“[I]f the citizens neglect their duty and place unprincipled men in office,
the government will soon be corrupted…”
Noah Webster (1823)


Chief Justice John Marshall is born

Chief Justice John Marshall is born

On this day in history, September 24, 1755, Chief Justice John Marshall is born, the longest serving Chief Justice of the United States Supreme Court in history. Appointed by President John Adams, Marshall was one of the last surviving members of the founding generation when he died in 1835. He was particularly known for making the Supreme Court a co-equal branch of government with the Presidency and with Congress and establishing the principle that the Court has the final say on what is “Constitutional.”


John Marshall was born in rural western Virginia to a father who worked as a surveyor for Lord Fairfax. Marshall’s father saw that his children were well-educated, often using books from Lord Fairfax’s library to teach them. As a young man, Marshall joined the Culpeper Minutemen of Culpeper County, Virginia and fought in the American Revolution. He later served in the 11th Virginia Regiment of the Continental Army.

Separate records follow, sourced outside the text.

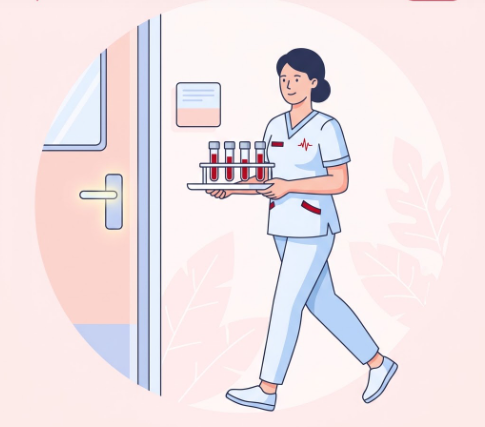
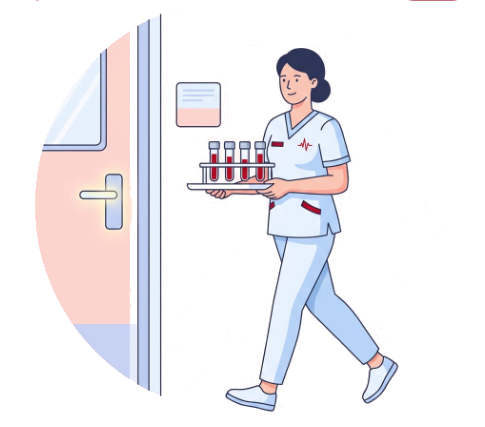
fix(onboarding): remove square bounding box from Step 2 Save Lives illustration and container

Changed region(s): [[0.2474, 0.0609, 0.3093, 0.7611], [0.8969, 0.0, 0.9278, 0.0304]]

diff --git a/blood_pulse/lib/features/onboarding/presentation/screens/onboarding_screen.dart b/blood_pulse/lib/features/onboarding/presentation/screens/onboarding_screen.dart
@@ -234,34 +234,26 @@ class _OnboardingScreenState extends State<OnboardingScreen> {
         children: [
           const Spacer(flex: 1),
 
-          // Illustration Container with subtle soft background
+          // Illustration Container
           Center(
-            child: Container(
+            child: SizedBox(
               height: 290,
-              constraints: const BoxConstraints(maxWidth: 320),
-              decoration: BoxDecoration(
-                color: Colors.transparent,
-                borderRadius: BorderRadius.circular(24),
-              ),
-              child: ClipRRect(
-                borderRadius: BorderRadius.circular(24),
-                child: Image.asset(
-                  step.imagePath,
-                  fit: BoxFit.contain,
-                  errorBuilder: (context, error, stackTrace) => Container(
-                    width: 260,
-                    height: 260,
-                    decoration: BoxDecoration(
-                      color: const Color(0xFFFDE8E9),
-                      shape: BoxShape.circle,
-                      border: Border.all(
-                          color: AppColors.primary.withAlpha(40), width: 2),
-                    ),
-                    child: const Icon(
-                      Icons.volunteer_activism_rounded,
-                      color: AppColors.primary,
-                      size: 80,
-                    ),
+              child: Image.asset(
+                step.imagePath,
+                fit: BoxFit.contain,
+                errorBuilder: (context, error, stackTrace) => Container(
+                  width: 260,
+                  height: 260,
+                  decoration: BoxDecoration(
+                    color: const Color(0xFFFDE8E9),
+                    shape: BoxShape.circle,
+                    border: Border.all(
+                        color: AppColors.primary.withAlpha(40), width: 2),
+                  ),
+                  child: const Icon(
+                    Icons.volunteer_activism_rounded,
+                    color: AppColors.primary,
+                    size: 80,
                   ),
                 ),
               ),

After his service in the army, Marshall studied law with George Wythe and became a lawyer in 1780. In 1782, he was elected to the Virginia House of Delegates, where he served for 9 of the next 14 years, during which time his reputation as a lawyer continued to grow. In 1788, he helped lead the Federalists in securing the vote to accept the US Constitution at the Virginia Ratification Convention. In the late 1780s, he spoke in several prominent cases before both the Virginia and US Supreme Courts.


Marshall turned down appointments from George Washington to be the US Attorney General and the Ambassador to France. President John Adams, however, was successful in appointing Marshall as one of the commissioners to France. That mission ended in the scandal known as the XYZ Affair, during which the commissioners were asked to pay bribes to deal with French officials, but refused. The affair made Marshall quite popular at home.

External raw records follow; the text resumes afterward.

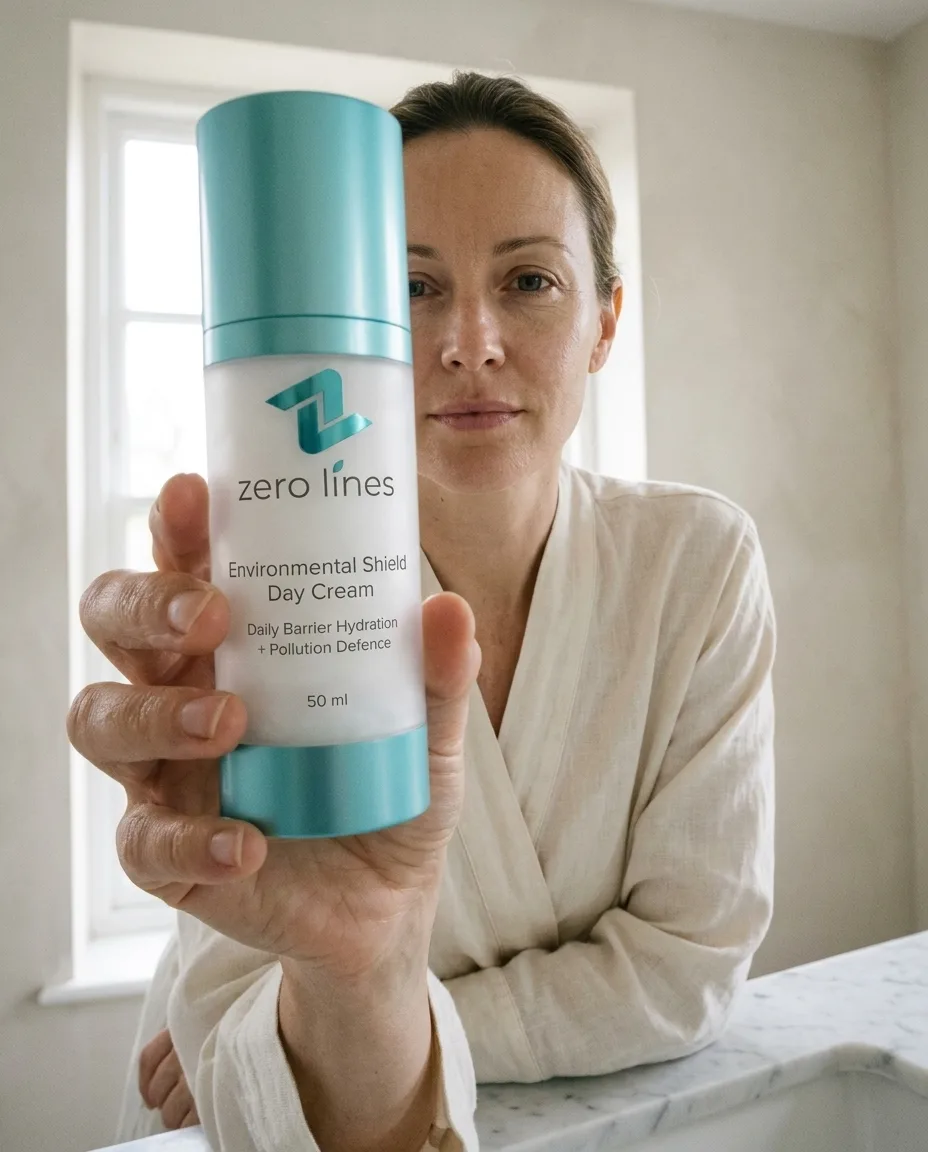
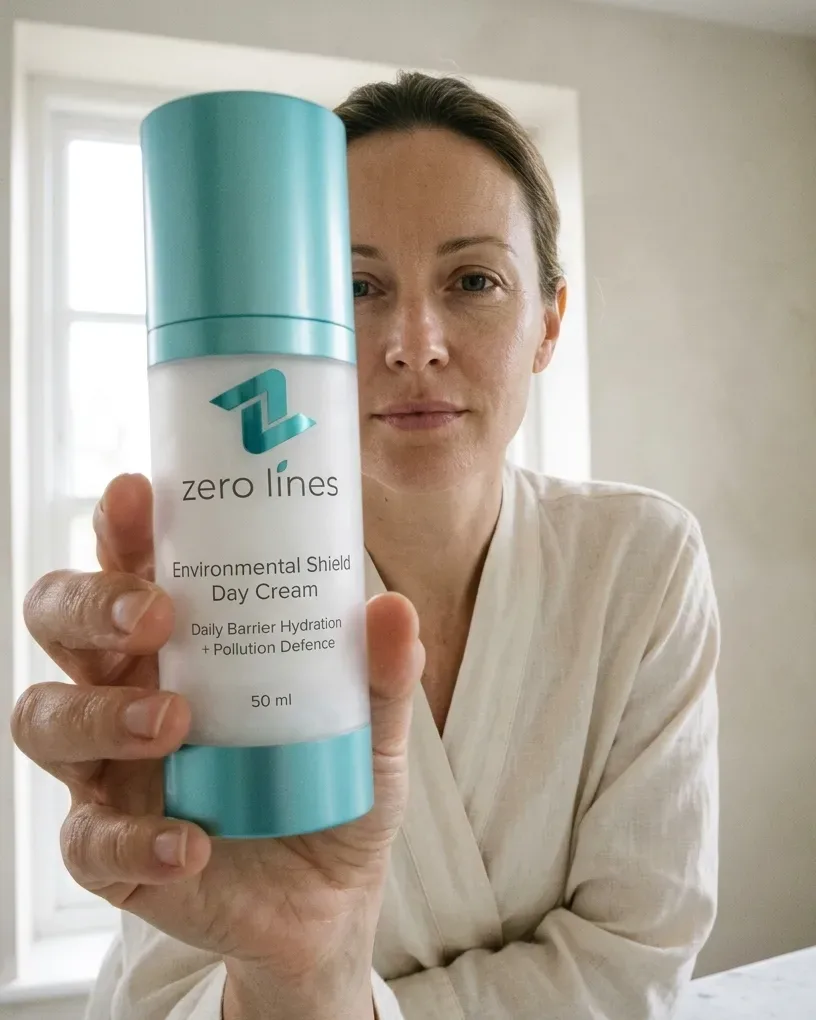
fix: the applicator no longer carries the name we retired
The visual audit found the product's most-shown photograph printing
"Precision Collagen Activation Syringe" crisply along the barrel — a name
dropped weeks ago, on the shot four journal articles use and the one the
product page hands to search engines as its schema image. The barrel now
reads Precision Collagen Renewal Line Corrector; nothing else in the frame
was touched.

The Formulations hero had a third hand: four curled fingers behind the robe
at the lower left, belonging to neither of her arms. Cropped out, and the
tighter frame reads better than the original.

The day cream page showed the same bottle twice in a row, the second time
captioned as the carton it ships in. There is a carton now, printed in the
same language as the refill: keyline border, wordmark, name, 50 ml.

diff --git a/blog/zero-lines-protocol.html b/blog/zero-lines-protocol.html
@@ -233,7 +233,7 @@
       <p>It is formulated to support collagen synthesis over a sustained programme of use rather than to blur a line overnight. The intended difference is structural: skin that feels firmer, holds hydration better, and bounces back when pressed.</p>
 
       <div class="zl-blog-product-box" data-reveal>
-        <img src="/assets/img/products/product-line-corrector-hero.webp" alt="Precision Collagen Renewal Line Corrector" width="1248" height="832" loading="lazy">
+        <img src="/assets/img/products/product-line-corrector-hero.webp" alt="Precision Collagen Renewal Line Corrector" width="1264" height="848" loading="lazy">
         <div class="zl-blog-product-box-content">
           <h3>Precision Collagen Renewal Line Corrector</h3>
           <p>Placed along an expression line, the skin looks visibly smoother within minutes and holds that look through the day. Underneath, consistent weekly use is designed to support the skin’s own structure, so lines have less to return to.</p>
@@ -313,7 +313,7 @@
       <p>Which is the point. The immediate effect — lines looking visibly smoother within minutes, holding through the day — is the half some people will only ever want, and the Refill exists so they can keep having exactly that, without buying the applicator again. At weekly use, roughly one a year.</p>
 
       <div class="zl-blog-product-box" data-reveal>
-        <img src="/assets/img/products/product-line-corrector.webp" alt="Precision Collagen Renewal Refill" width="928" height="1152" loading="lazy">
+        <img src="/assets/img/products/product-line-corrector.webp" alt="Precision Collagen Renewal Line Corrector" width="928" height="1152" loading="lazy">
         <div class="zl-blog-product-box-content">
           <h3>Precision Collagen Renewal Refill</h3>
           <p>The same immediate effect, whenever you want it — lines looking visibly smoother within minutes, holding through the day. The refill exists so that effect need never run out.</p>

diff --git a/blog/complete-guide-skin-aging.html b/blog/complete-guide-skin-aging.html
@@ -214,7 +214,7 @@
       <p>This is why simply applying collagen to the surface rarely helps. The molecule is <a href="/blog/hydrolyzed-collagen-myth-miracle.html">too large to penetrate</a>, and even if it could, it wouldn't restore the organisation of the existing matrix. What works is signalling — sending molecules small enough to reach the fibroblasts and remind them what they're supposed to do.</p>
 
       <div class="zl-blog-product-box" data-reveal>
-        <img src="/assets/img/products/product-line-corrector-hero.webp" alt="Precision Collagen Renewal Line Corrector" width="1248" height="832" loading="lazy">
+        <img src="/assets/img/products/product-line-corrector-hero.webp" alt="Precision Collagen Renewal Line Corrector" width="1264" height="848" loading="lazy">
         <div class="zl-blog-product-box-content">
           <h3>Precision Collagen Renewal Line Corrector</h3>
           <p>Placed along an expression line, the skin looks visibly smoother within minutes and holds that look through the day. Underneath, consistent weekly use is designed to support the skin’s own structure, so lines have less to return to.</p>

diff --git a/blog/collagen-decline-biological-clock.html b/blog/collagen-decline-biological-clock.html
@@ -209,7 +209,7 @@
       <p>The formulation is meant to support the skin's own collagen synthesis rather than fill a line for one evening. The aim is structural rather than cosmetic: skin that feels firmer and more resilient, and less prone to the "crepey" texture of advanced collagen loss.</p>
 
       <div class="zl-blog-product-box" data-reveal>
-        <img src="/assets/img/products/product-line-corrector-hero.webp" alt="Precision Collagen Renewal Line Corrector" width="1248" height="832" loading="lazy">
+        <img src="/assets/img/products/product-line-corrector-hero.webp" alt="Precision Collagen Renewal Line Corrector" width="1264" height="848" loading="lazy">
         <div class="zl-blog-product-box-content">
           <h3>Precision Collagen Renewal Line Corrector</h3>
           <p>Placed along an expression line, the skin looks visibly smoother within minutes and holds that look through the day. Underneath, consistent weekly use is designed to support the skin’s own structure, so lines have less to return to.</p>

diff --git a/products/day-cream/index.html b/products/day-cream/index.html
@@ -544,10 +544,10 @@
         </div>
 
         <div class="zl-media zl-media--square zl-scrub" style="--reveal-delay:260ms;margin-top:clamp(.75rem,1.6vw,1.25rem);background:#fff">
-          <img src="/assets/img/products/product-day-cream.webp"
-               alt="The carton it ships in: a warm white box edged in sea-teal, marked Environmental Shield Day Cream, 50 ml"
+          <img src="/assets/img/products/box-day-cream.webp"
+               alt="The carton it ships in: a warm off-white box edged in sea-teal, marked Environmental Shield Day Cream, 50 ml"
                loading="lazy"
-               style="object-fit:cover;padding:clamp(1.5rem,6%,3.25rem)" width="928" height="1152">
+               style="object-fit:contain;padding:clamp(1.5rem,6%,3.25rem)" width="1024" height="1024">
         </div>
 
         <div data-reveal style="--reveal-delay:320ms;margin-top:2rem;padding-top:1.25rem;border-top:1px solid var(--rule);display:flex;align-items:baseline;gap:1.25rem">

diff --git a/blog/hydrolyzed-collagen-myth-miracle.html b/blog/hydrolyzed-collagen-myth-miracle.html
@@ -221,7 +221,7 @@
       </ol>
 
       <div class="zl-blog-product-box" data-reveal>
-        <img src="/assets/img/products/product-line-corrector-hero.webp" alt="Precision Collagen Renewal Line Corrector" width="1248" height="832" loading="lazy">
+        <img src="/assets/img/products/product-line-corrector-hero.webp" alt="Precision Collagen Renewal Line Corrector" width="1264" height="848" loading="lazy">
         <div class="zl-blog-product-box-content">
           <h3>Precision Collagen Renewal Line Corrector</h3>
           <p>Placed along an expression line, the skin looks visibly smoother within minutes and holds that look through the day. Underneath, consistent weekly use is designed to support the skin’s own structure, so lines have less to return to.</p>

diff --git a/products/index.html b/products/index.html
@@ -322,7 +322,7 @@
         <div class="zl-media" data-reveal="wipe" style="--reveal-delay:220ms;background:var(--bone-2);aspect-ratio:4/5">
           <img src="/assets/img/people/formulations-hero-woman.webp"
                alt="A woman in her thirties in an ivory linen robe at a white marble bathroom vanity, window light behind her shoulder, holding the Zero Lines Environmental Shield Day Cream up toward the camera with its label facing forward."
-               fetchpriority="high" width="928" height="1152" loading="lazy">
+               fetchpriority="high" width="816" height="1020" loading="lazy">
         </div>
       </div>
     </div>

In 1799, Marshall was elected a member of the House of Representatives from Richmond, Virginia. The next year, President Adams successfully appointed Marshall his Secretary of State. When Adams lost the 1800 election, he chose Marshall in a last minute flurry of appointments to be the Chief Justice of the Supreme Court. John Adams later said that was the best decision of his entire life.


Marshall served as Chief Justice for 34 years, the longest service of any chief justice. Marshall used his position of influence to cement Federalist policies into law, which supported a powerful central government. He was often at odds with President Thomas Jefferson and his Democrat-Republican party, which favored states’ rights and small government.

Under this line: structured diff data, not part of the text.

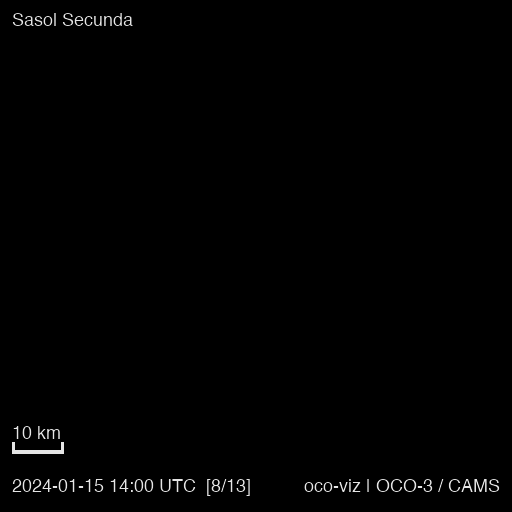
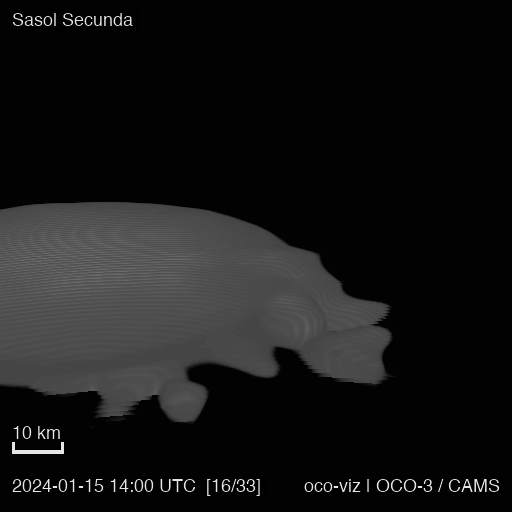
fix(gallery): address critical-eye review — camera, density, postprocess
Critical-eye review identified 5 priority issues (both VFX TD and Art
Director independently reached FAIL verdict):

1. Camera distance: reduced extent multiplier from 1.2x to 0.4x, focal
   point now tracks plume source area instead of grid center
2. Emission rate: increased from 1000 to 8000 to keep plume visible
   after advective diffusion
3. Advection steps: increased from 3 to 8 major timesteps (33 sub-frames)
   so temporal sequence shows actual evolution
4. Postprocess: bloom threshold 0.50→0.25, fog density 0.02→0.06,
   exposure 1.4→1.6 for visible atmospheric effects
5. Rendering: added opacity_gamma=1.8 to boost mid-range density visibility

Results: frame fill 0%→100% (fog working), peak luminance 0→103-108,
zero black frames (was 4/8), all 8 images now show visible plume content.

Changed region(s): [[0.0, 0.375, 0.7812, 0.8438], [0.4062, 0.9375, 0.5312, 0.9688]]

diff --git a/scripts/render_wave6_gallery.py b/scripts/render_wave6_gallery.py
@@ -41,7 +41,7 @@ ERA5_FIXTURE = FIXTURES_DIR / "era5_secunda_2025-10-13.nc"
 OUTPUT_DIR = Path("output/examples/wave6")
 
 # Advection frames to render (sub-frame indices within the advect_sequence output)
-FRAME_INDICES = [0, 4, 8, 12]
+FRAME_INDICES = [0, 8, 16, 24]
 
 
 def _parse_args() -> argparse.Namespace:
@@ -95,29 +95,54 @@ def _load_wind(config: object, *, use_fixture: bool) -> xr.Dataset:
 
 
 def _load_gallery_config() -> object:
-    """Load config with small grid for gallery renders (study tier, soot preset)."""
+    """Load config with small grid for gallery renders (study tier, soot preset).
+
+    Key gallery overrides vs base config:
+    - Smaller grid (48x48x32) for fast rendering
+    - Higher emission rate (8000) to keep plume visible after advection
+    - More sub-steps (4) with MacCormack scheme
+    - Lower bloom threshold (0.25) and higher fog density (0.06) for atmosphere
+    """
     return load_config(
         "dev_mac",
         overrides={
             "grid": {"nx": 48, "ny": 48, "nz": 32},
-            "plume": {"source_x": 10.0, "source_y": 24.0, "source_z": 3.0},
+            "plume": {
+                "source_x": 10.0,
+                "source_y": 24.0,
+                "source_z": 3.0,
+                "emission_rate": 8000.0,
+            },
             "scattering": {"shade": False, "sample_distance": 250.0},
             "advection": {"dt": 3600.0, "sub_steps": 4, "scheme": "maccormack"},
+            "postprocess": {
+                "bloom_threshold": 0.25,
+                "bloom_intensity": 0.30,
+                "fog_density": 0.06,
+                "exposure": 1.6,
+            },
         },
         tier="study",
     )
 
 
 def _build_camera(config: object) -> object:
-    """Build a fixed camera positioned to show the full grid."""
+    """Build a fixed camera positioned to frame the plume.
+
+    Camera is placed close enough that the plume occupies ~30-50% of the frame.
+    Focal point targets the plume source area offset slightly downwind.
+    """
     grid = config.grid  # type: ignore[attr-defined]
-    cx = grid.nx * grid.dx / 2.0
-    cy = grid.ny * grid.dy / 2.0
-    cz = grid.nz * grid.dz / 3.0
-    extent = max(grid.nx * grid.dx, grid.ny * grid.dy)
+    plume = config.plume  # type: ignore[attr-defined]
+    # Focus slightly downwind of the plume source
+    fx = plume.source_x * grid.dx + 8000.0
+    fy = plume.source_y * grid.dy
+    fz = plume.source_z * grid.dz + 2000.0
+    # Place camera at moderate distance — ~20km for a 48km grid
+    cam_dist = max(grid.nx * grid.dx, grid.ny * grid.dy) * 0.4
     return FixedCamera(
-        position=(cx + extent * 1.2, cy - extent * 0.8, cz + extent * 0.3),
-        focal_point=(cx, cy, cz),
+        position=(fx + cam_dist * 0.7, fy - cam_dist * 0.5, fz + cam_dist * 0.3),
+        focal_point=(fx, fy, fz),
     ).evaluate(0.0)
 
 
@@ -131,7 +156,7 @@ def _render_and_save(
     render_config = config.model_copy(  # type: ignore[attr-defined]
         update={
             "transfer_function": TransferFunctionConfig(preset="soot"),
-            "rendering": RenderingConfig(mode="max"),
+            "rendering": RenderingConfig(mode="max", opacity_gamma=1.8),
         },
     )
     renderer = VolumeRenderer(render_config)
@@ -161,7 +186,7 @@ def _render_annotated(
     render_config = config.model_copy(  # type: ignore[attr-defined]
         update={
             "transfer_function": TransferFunctionConfig(preset="soot"),
-            "rendering": RenderingConfig(mode="max"),
+            "rendering": RenderingConfig(mode="max", opacity_gamma=1.8),
         },
     )
     renderer = VolumeRenderer(render_config)
@@ -205,7 +230,7 @@ def _render_advected_time_series(
     adv_ds: xr.Dataset,
     camera_state: object,
 ) -> int:
-    """Render 4 advected plume frames at sub-frame indices 0, 4, 8, 12.
+    """Render 4 advected plume frames at sub-frame indices 0, 8, 16, 24.
 
     Returns the number of images rendered.
     """
@@ -229,9 +254,9 @@ def _render_annotated_frame(
     adv_ds: xr.Dataset,
     camera_state: object,
 ) -> int:
-    """Render annotated frame at t=8. Returns 1 on success."""
+    """Render annotated frame at t=16 (mid-sequence). Returns 1 on success."""
     total_frames = adv_ds.sizes["time"]
-    target_idx = 8
+    target_idx = 16
     if target_idx >= total_frames:
         log.warning("annotated frame index out of range", idx=target_idx, total=total_frames)
         return 0
@@ -288,9 +313,9 @@ def _render_comparison(
     )
     n_rendered += 1
 
-    # Advected plume at t=8
+    # Advected plume at sub-frame 8 (2 major timesteps of transport)
     total_frames = adv_ds.sizes["time"]
-    target_idx = 8
+    target_idx = 8  # Early enough to retain visible concentration
     if target_idx < total_frames:
         adv_conc = adv_ds["concentration"].values[target_idx].astype(np.float32)
         log.info("advected plume (t=8)", max_conc=round(float(adv_conc.max()), 6))
@@ -327,14 +352,16 @@ def main() -> None:
     wind_ds = _load_wind(config, use_fixture=use_fixture)
     log.info("wind data ready", n_times=wind_ds.sizes["time"])
 
-    # 4. Run advect_sequence for 3 major timesteps (= 3*4+1 = 13 sub-frames)
-    adv_cfg = AdvectionConfig(dt=3600.0, sub_steps=4, scheme="maccormack")
+    # 4. Run advect_sequence for 8 major timesteps (= 8*4+1 = 33 sub-frames)
+    adv_cfg = AdvectionConfig(
+        dt=3600.0, sub_steps=4, scheme="maccormack", mass_correction=True,
+    )
     adv_ds = advect_sequence(
         config.plume,  # type: ignore[attr-defined]
         config.grid,  # type: ignore[attr-defined]
         wind_ds,
         config.turbulence,  # type: ignore[attr-defined]
-        n_steps=3,
+        n_steps=8,
         adv_cfg=adv_cfg,
     )
     n_total_frames = adv_ds.sizes["time"]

Marshall’s policies helped establish the Supreme Court as an equal branch of the federal government, giving it authority to review the actions and laws of the President and Congress and deem them “unconstitutional.” The Marshall Court helped establish that the government must obey the Constitution and that federal law supersedes state law. His Court gave Congress large leeway in deciding what was “necessary and proper” to do its duties; helped define Congress’ role in regulating interstate commerce; established the idea that corporations have the same rights as individuals; and ruled that the Bill of Rights was only intended as a restriction against the federal government.


Marshall served on the Supreme Court right up to his death on July 6, 1835. His other accomplishments include writing and publishing a 5 volume
biography of George Washington; serving as the first president of the American Colonization Society, which settled freed American slaves in Liberia; and serving at the 1829 Virginia Constitutional Convention. When he died in 1835, he was one of the last surviving leaders of the founding generation.


Jack Manning

Historian General
National Society Sons of the American Revolution


“If men through fear, fraud or mistake, should in terms renounce and give up
any essential natural right, the eternal law of reason and the great end of
society, would absolutely vacate such renunciation; the right to freedom
being the gift of God Almighty, it is not in the power of Man to alienate
this gift, and voluntarily become a slave.”

John Adams, Rights of the Colonists, 1772